  11. RohanBeckett

    [GBC] The Akiyuki Project

    Thanks... to be honest, I mostly used it, as I have 4 train motors spare, and figured these were *designed* to run at high speed, for longer periods, than the PF/M motor, with it's planetary gears inside And I'd be less upset if I killed it after a weekend of non-stop running, than any other motor! :) vs As it happened, I ended up running it only on 1/2 power, on a Train Controller.. so no fear of that happening The Actuator was very much essential to fine tune the gap between the wheel and the tubing. if I altered the speed, I would sometimes have to alter the pressure.. But once everything was set just right (sometimes took a few minutes of adjusting), it was set to run for hours.
  12. RohanBeckett

    [GBC] The Akiyuki Project

    agreed - running a ball around in your hand is the quickest way to find if the clips are interfering... you'll know straightaway when you feel a bump My Ball Flinger - although much smaller in scale, uses the same technique... and after bracing it very strongly, to prevent vibration, and tubing movement, it became quite reliable
  13. RohanBeckett

    [GBC] The Akiyuki Project

    My Ball Factory Board is: an 810mm x 460mm sheet of 12mm ply it is edged with pieces of dressed-pine, 11x30mm, to give rigidity and to act as a ball spill tray I drilled 4.5mm holes to fit the 3L axles into, to lock the baseplates into place, with a bush, and 2x4 plate with holes Obviously the size can be anything you want.. I had envisioned eventually buying/making a perspex box to house it. Not much imperial left here in Australia... diagonal TV/LCD sizing (24", 42") is about the only mainstream remnant left
  14. RohanBeckett

    What motivates you guys to build Technic?

    I neeeed to move zee ball, from here <--- to --> here, using zee most complicated way possible! :)
  15. RohanBeckett

    GBC General Discussion

    Very well done!

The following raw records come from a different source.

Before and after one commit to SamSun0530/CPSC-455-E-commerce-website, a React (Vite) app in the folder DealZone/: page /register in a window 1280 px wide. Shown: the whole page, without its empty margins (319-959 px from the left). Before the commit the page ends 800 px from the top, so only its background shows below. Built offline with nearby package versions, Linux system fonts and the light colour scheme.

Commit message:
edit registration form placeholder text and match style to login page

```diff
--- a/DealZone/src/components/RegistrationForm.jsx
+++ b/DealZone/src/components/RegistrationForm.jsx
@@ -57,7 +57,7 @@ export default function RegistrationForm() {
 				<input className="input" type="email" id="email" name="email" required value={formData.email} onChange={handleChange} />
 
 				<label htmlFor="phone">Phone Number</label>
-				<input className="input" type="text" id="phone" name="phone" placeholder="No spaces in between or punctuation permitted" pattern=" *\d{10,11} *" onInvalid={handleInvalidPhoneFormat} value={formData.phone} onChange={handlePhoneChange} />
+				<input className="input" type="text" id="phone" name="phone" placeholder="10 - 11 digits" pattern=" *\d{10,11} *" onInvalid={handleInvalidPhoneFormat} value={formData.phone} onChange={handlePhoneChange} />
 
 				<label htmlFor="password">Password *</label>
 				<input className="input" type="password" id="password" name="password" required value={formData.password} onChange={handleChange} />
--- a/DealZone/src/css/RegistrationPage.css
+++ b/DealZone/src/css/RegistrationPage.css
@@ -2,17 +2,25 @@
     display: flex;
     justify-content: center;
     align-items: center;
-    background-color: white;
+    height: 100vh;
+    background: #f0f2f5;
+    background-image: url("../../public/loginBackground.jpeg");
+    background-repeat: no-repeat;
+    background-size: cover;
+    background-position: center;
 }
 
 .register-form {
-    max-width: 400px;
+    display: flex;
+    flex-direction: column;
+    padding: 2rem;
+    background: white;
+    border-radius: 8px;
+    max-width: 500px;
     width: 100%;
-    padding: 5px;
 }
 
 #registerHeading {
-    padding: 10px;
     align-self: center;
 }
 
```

Hopefully the more the feature it.. the more likely we'll see a 'box-o-balls' set for sale! :D